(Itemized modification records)
---+---

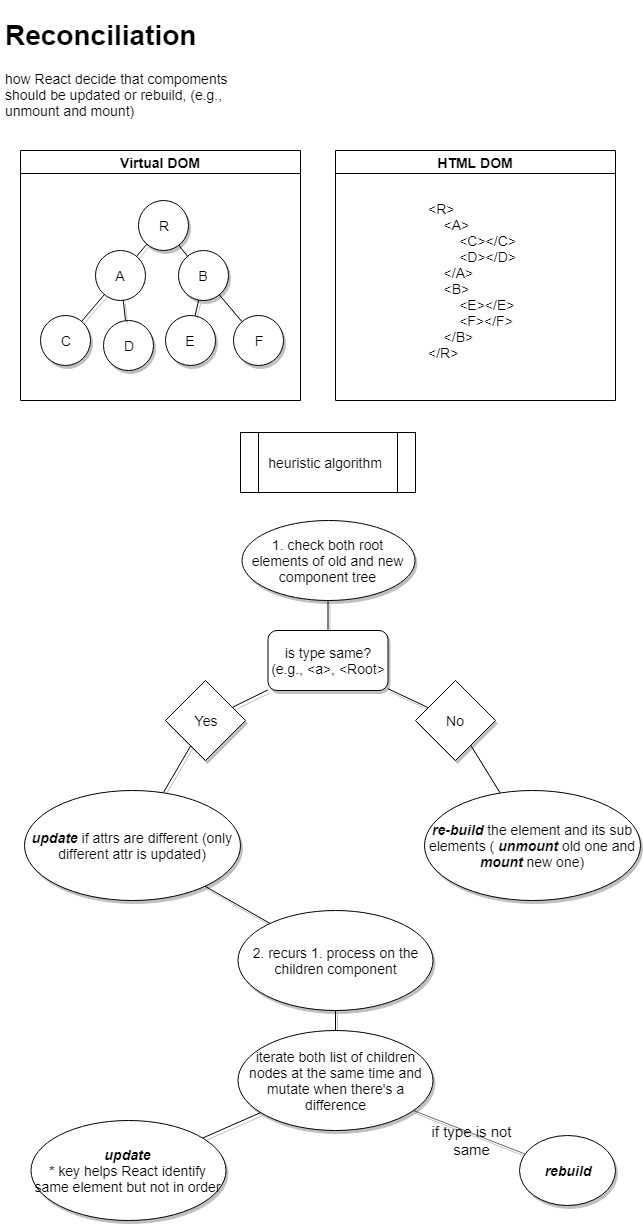
stsiwo/react_redux_concept keeps this draw.io diagram as reconciliation.png. Above is the earlier version. Source tidied: cells renumbered, new cells last; positions are measured from the earlier drawing's top-left corner, leaving out a move shared by most shapes.
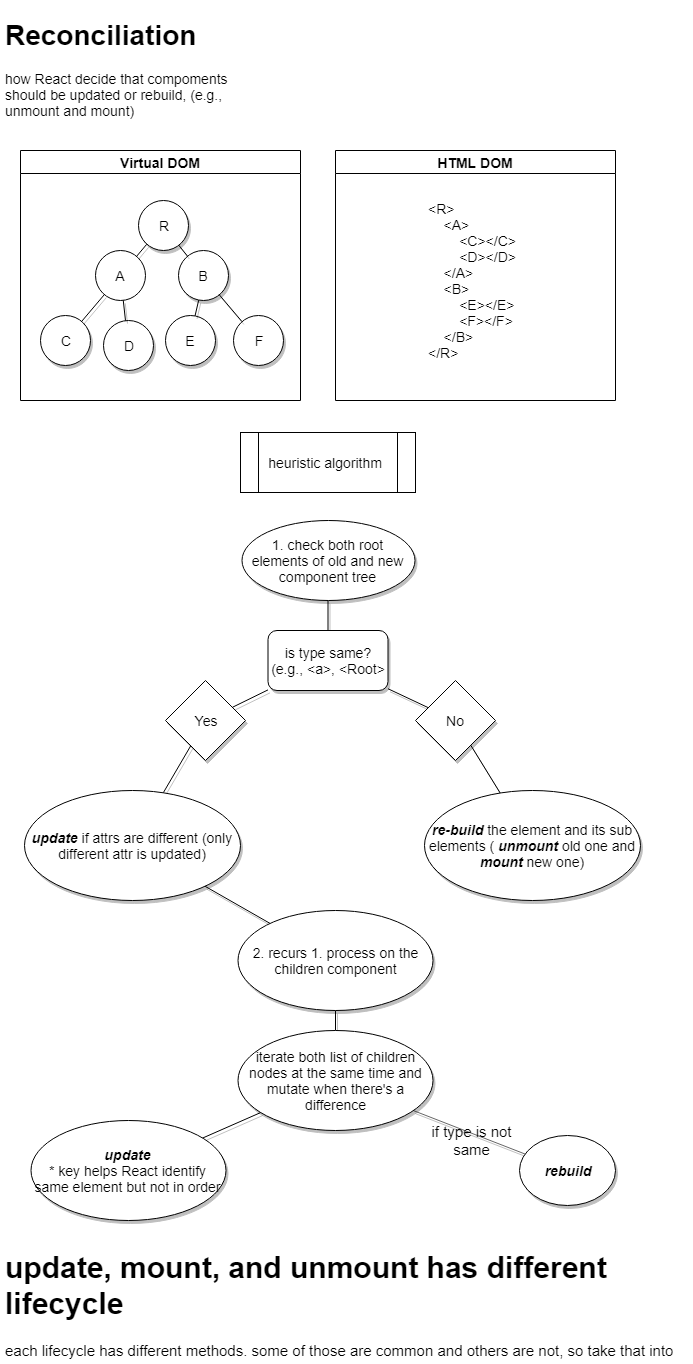
Above is the later version.

The edit, as a diff of the source:
```diff
@@ -116,5 +116,8 @@
     <mxCell id="39" value="&lt;b&gt;&lt;i&gt;update&lt;/i&gt;&lt;/b&gt;&lt;br&gt;* key helps React identify same element but not in order&lt;br&gt;" style="ellipse;whiteSpace=wrap;html=1;shadow=1;gradientColor=none;fontSize=14;" parent="1" vertex="1">
       <mxGeometry x="30" y="1110" width="195" height="100" as="geometry" />
     </mxCell>
+    <mxCell id="40" value="&lt;h1&gt;update, mount, and unmount has different lifecycle&lt;/h1&gt;&lt;p&gt;each lifecycle has different methods. some of those&amp;nbsp;are common and others are not, so take that into account when you design schema.&amp;nbsp;&lt;/p&gt;" style="text;html=1;strokeColor=none;fillColor=none;spacing=5;spacingTop=-20;whiteSpace=wrap;overflow=hidden;rounded=0;shadow=1;fontSize=15;" parent="1" vertex="1">
+      <mxGeometry y="1230" width="690" height="120" as="geometry" />
+    </mxCell>
   </root>
 </mxGraphModel>
```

---+---

Tell how many lines of the data above contain the word "mxGeometry", giving the number by itself.

ANSWER SPACE
2